See Zero Hedge, but best avoid the comments.

Monday, 1 October 2012

Possession is nine points of the law

The UK Director of Public Prosecutions has declined to prosecute two terror suspects, Babar Ahmad and Syed Talha Ahsan, who, along with the more celebrated 'radical Muslim cleric', Abu Hamza, are shortly expected to be extradited to the United States.

The offences of which they are accused, in most normal senses of the phrase, 'took place' in the United Kingdom but they are connected with a website which was hosted in the United States. Babar Ahmad has been detained without charge or trial in this country since 2004 and the refusal of the authorities to prosecute Abu Hamza in this country has for many years puzzled people from the Queen downwards.

The DPP has now stated 'I have refused to give my consent to Mr [Karl] Watkin to bring a private prosecution against Mr Ahmad and Mr Ahsan for offences under the Terrorism Act 2000. The underlying evidence in support of these alleged offences is in the possession of the USA. The material provided to me in support of the proposed private prosecution has been carefully considered by a specialist lawyer in the CPS special crime and counter-terrorism division.'

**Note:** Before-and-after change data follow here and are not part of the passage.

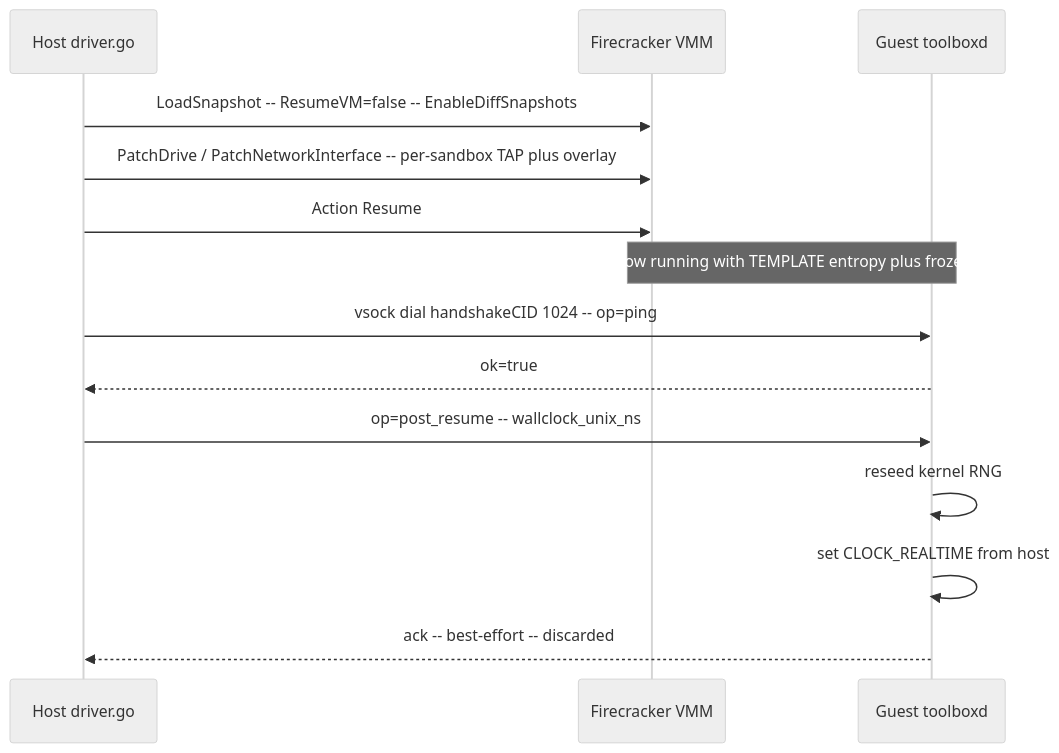
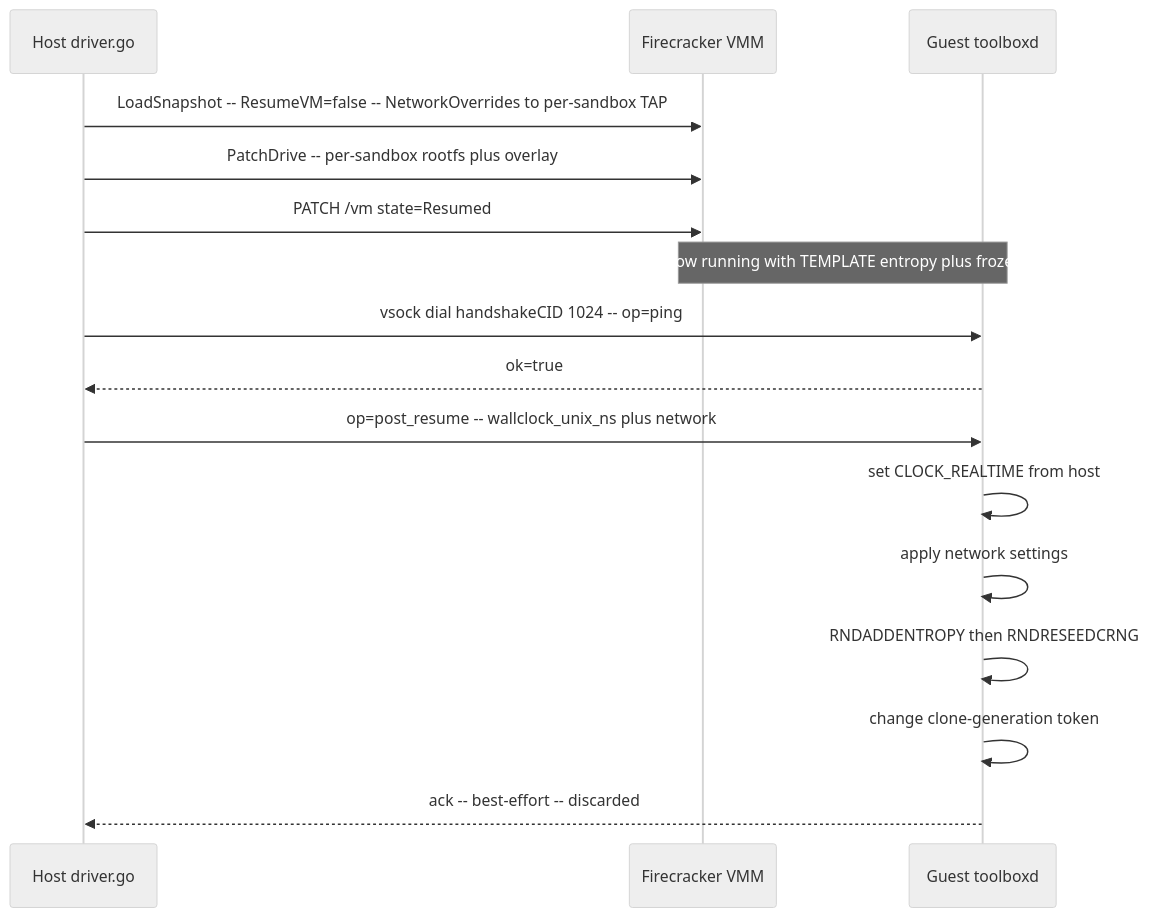
The diagram in docs/src/content/docs/engineering-frozen-kernel-problem.mdx (aerol-ai/microvm), drawn with Mermaid (neutral theme) before and after one commit. The commit also changed other lines of this file and 85 other files, not shown here.

````diff
--- a/docs/src/content/docs/engineering-frozen-kernel-problem.mdx
+++ b/docs/src/content/docs/engineering-frozen-kernel-problem.mdx
@@ -165,16 +105,18 @@
 ```mermaid
 sequenceDiagram
     participant H as Host driver.go
     participant FC as Firecracker VMM
     participant G as Guest toolboxd
-    H->>FC: LoadSnapshot -- ResumeVM=false -- EnableDiffSnapshots
-    H->>FC: PatchDrive / PatchNetworkInterface -- per-sandbox TAP plus overlay
-    H->>FC: Action Resume
+    H->>FC: LoadSnapshot -- ResumeVM=false -- NetworkOverrides to per-sandbox TAP
+    H->>FC: PatchDrive -- per-sandbox rootfs plus overlay
+    H->>FC: PATCH /vm state=Resumed
     Note over FC,G: clone now running with TEMPLATE entropy plus frozen clock
     H->>G: vsock dial handshakeCID 1024 -- op=ping
     G-->>H: ok=true
-    H->>G: op=post_resume -- wallclock_unix_ns
-    G->>G: reseed kernel RNG
+    H->>G: op=post_resume -- wallclock_unix_ns plus network
     G->>G: set CLOCK_REALTIME from host
+    G->>G: apply network settings
+    G->>G: RNDADDENTROPY then RNDRESEEDCRNG
+    G->>G: change clone-generation token
     G-->>H: ack -- best-effort -- discarded
 ```
````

Evidence seized by the Metropolitan Police in 2003 was passed, for no clear reason, by them to the United States Authorities, but now, it seems, possession of persons is more easily transferred between states (as we have seen in other contexts since the beginning of the War on Terror, or the 'Long War' as others like to call it) than is possession of evidence, and the United Kingdom authorities would like to see persons removed to the United States. The fastidious UK is these days often keen to see unsavoury characters shipped off to other jurisdictions, even some equally unsavoury, to meet their legal or illegal fates.

Mr Karl Watkin (Member of the British Empire), who holds to the Quixotic belief that British people charged with offences conducted in British jurisdiction should be prosecuted in British courts, is separately seeking permission from magistrates to bring a private prosecution that does not require the DPP's consent. Meanwhile, the most senior British judge recently expressed his anger that cases such as this should have dragged on for so many years. How things have changed since Jarndyce and Jarndyce. Why do not accused people realise that it is 'in nobody's interests' for them to pursue every last avenue avail able to them under the law? Clearly the law should change and doubtless it soon will.

Kept in sight

As used by Merseyside police and Google